Tuesday, October 1, 2019

Paul Simon 13: 1964/1993

Lots of people’s careers were celebrated with box sets in the early ‘90s, and some of them were actually worth investing in—usually if there were rare or unreleased tracks on them. That’s what made Paul Simon’s place on the shelf so maddening. First of all, the title was off; the music runs the gamut from 1957 to 1991, so somebody wasn’t paying attention. Even limited to three discs, as befits a guy who’d recorded fewer than a dozen albums, much of 1964/1993 was stuff people had already, whether on the albums themselves or, more likely for the time, Negotiations And Love Songs.
The set begins with the version of “Leaves That Are Green” from his then-out-of-print solo album, moving through only a handful of tracks from the Simon & Garfunkel albums—possibly due to licensing—with the live take of “Kathy’s Song” for variety. A tentative demo of an unfinished “Bridge Over Troubled Water”, already sounding like he meant it for Art to sing, is included for petulant reasons. The classic rendition follows, as does a strange little spoken segment called “The Breakup”, wherein Art attempts to make a statement about their separation while Paul interrupts constantly from the control booth. This goes into the original “Hey, Schoolgirl” single from 1957, then “My Little Town” is the last we hear from Art before the chronology returns to the start of Paul’s actual solo career.
From there, it’s basically an expansion on Negotiations, with a lot of the same tunes, save a live version of “Still Crazy After All These Years” from 1991. The final disc has seven songs from Graceland, five from The Rhythm Of The Saints, and three from Concert In The Park. There is another bonus in the form of “Thelma”, an outtake from Rhythm Of The Saints that’s worth more than a cursory listen.
Certainly, the music contained on 1964/1993 is such a high quality, even if you had it already, that we can’t fault the content. It simply should have been something else entirely, and both he and his label would soon learn a harsh lesson on what consumers were willing to abide.

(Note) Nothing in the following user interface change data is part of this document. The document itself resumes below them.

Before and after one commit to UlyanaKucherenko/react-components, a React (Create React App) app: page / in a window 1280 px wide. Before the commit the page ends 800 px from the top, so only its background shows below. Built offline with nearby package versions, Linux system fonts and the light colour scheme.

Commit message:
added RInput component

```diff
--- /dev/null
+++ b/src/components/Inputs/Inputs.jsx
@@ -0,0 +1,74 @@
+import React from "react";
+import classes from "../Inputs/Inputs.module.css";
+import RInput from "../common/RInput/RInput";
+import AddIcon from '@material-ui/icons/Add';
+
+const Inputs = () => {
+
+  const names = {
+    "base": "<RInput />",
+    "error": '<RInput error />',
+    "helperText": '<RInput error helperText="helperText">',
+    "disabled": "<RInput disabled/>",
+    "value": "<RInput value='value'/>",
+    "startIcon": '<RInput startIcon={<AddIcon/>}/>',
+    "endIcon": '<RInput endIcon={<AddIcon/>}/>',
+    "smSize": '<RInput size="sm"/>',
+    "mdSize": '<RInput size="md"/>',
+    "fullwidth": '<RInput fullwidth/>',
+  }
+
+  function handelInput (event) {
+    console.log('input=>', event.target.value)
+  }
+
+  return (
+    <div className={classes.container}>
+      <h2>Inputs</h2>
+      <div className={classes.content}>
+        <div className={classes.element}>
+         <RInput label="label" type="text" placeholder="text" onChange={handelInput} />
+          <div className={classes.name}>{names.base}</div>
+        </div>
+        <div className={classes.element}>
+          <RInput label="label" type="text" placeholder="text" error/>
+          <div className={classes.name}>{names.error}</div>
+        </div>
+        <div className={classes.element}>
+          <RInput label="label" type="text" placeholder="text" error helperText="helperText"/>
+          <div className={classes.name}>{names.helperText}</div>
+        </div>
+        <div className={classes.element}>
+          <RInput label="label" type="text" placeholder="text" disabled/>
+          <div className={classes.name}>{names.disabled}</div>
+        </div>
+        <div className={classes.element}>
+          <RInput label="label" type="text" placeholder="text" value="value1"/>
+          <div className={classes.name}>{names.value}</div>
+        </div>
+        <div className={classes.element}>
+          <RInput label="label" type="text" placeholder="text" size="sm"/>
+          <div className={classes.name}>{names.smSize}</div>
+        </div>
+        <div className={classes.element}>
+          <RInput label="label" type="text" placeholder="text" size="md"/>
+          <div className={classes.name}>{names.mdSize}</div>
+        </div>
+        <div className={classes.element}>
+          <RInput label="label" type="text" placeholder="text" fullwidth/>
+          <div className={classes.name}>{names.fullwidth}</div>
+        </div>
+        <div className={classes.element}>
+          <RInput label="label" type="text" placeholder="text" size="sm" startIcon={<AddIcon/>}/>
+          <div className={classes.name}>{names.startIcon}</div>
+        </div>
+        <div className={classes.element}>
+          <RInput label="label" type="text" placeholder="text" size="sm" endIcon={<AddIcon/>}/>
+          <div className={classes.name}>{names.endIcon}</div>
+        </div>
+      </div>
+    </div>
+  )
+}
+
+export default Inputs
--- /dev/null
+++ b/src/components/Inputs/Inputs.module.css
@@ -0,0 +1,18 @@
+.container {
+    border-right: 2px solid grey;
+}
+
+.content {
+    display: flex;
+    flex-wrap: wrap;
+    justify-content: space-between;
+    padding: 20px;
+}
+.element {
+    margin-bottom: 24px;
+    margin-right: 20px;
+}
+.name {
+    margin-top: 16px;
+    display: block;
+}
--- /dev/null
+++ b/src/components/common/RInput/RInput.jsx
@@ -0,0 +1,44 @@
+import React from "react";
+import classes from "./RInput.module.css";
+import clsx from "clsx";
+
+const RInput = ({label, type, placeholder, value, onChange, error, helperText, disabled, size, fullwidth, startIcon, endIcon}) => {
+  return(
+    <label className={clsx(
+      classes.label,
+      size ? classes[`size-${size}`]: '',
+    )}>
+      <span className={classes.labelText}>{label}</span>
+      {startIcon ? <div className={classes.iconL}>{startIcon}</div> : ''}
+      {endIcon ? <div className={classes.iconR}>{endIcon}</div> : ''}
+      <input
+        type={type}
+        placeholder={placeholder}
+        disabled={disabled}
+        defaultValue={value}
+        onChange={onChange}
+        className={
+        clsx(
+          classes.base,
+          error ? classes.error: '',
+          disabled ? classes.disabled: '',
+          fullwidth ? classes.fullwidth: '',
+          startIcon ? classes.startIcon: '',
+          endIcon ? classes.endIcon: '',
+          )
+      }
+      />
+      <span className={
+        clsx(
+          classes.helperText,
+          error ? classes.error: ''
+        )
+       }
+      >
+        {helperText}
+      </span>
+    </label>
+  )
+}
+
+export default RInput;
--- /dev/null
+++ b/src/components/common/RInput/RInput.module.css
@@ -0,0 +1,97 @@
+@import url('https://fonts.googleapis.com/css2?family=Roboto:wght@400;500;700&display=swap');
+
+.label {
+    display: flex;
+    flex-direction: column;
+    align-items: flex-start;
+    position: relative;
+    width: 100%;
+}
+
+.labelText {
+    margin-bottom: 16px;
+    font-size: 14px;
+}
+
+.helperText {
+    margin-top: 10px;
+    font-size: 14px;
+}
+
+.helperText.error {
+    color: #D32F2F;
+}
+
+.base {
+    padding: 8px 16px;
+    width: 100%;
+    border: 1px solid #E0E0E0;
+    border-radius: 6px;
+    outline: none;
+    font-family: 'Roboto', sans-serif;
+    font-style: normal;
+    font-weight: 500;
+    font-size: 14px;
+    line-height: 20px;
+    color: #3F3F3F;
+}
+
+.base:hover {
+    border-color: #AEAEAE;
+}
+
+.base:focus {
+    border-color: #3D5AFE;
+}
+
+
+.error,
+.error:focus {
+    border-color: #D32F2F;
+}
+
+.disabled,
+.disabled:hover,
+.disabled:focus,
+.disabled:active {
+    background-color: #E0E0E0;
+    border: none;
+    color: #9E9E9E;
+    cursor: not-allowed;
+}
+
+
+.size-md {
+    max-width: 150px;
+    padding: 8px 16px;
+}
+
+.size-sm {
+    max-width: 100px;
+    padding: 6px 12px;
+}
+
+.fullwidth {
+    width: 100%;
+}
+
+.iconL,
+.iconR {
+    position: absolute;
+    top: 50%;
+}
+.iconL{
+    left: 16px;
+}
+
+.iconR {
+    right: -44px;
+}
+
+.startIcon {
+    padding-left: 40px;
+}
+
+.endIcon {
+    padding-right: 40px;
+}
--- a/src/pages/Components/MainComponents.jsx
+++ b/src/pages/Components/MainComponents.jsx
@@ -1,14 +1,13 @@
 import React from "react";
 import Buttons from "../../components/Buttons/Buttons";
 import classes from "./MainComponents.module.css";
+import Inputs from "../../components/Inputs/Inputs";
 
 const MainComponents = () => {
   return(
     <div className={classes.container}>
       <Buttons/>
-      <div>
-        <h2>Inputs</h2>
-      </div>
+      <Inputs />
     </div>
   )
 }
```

Paul Simon 1964/1993 (1993)—

No comments:

Post a Comment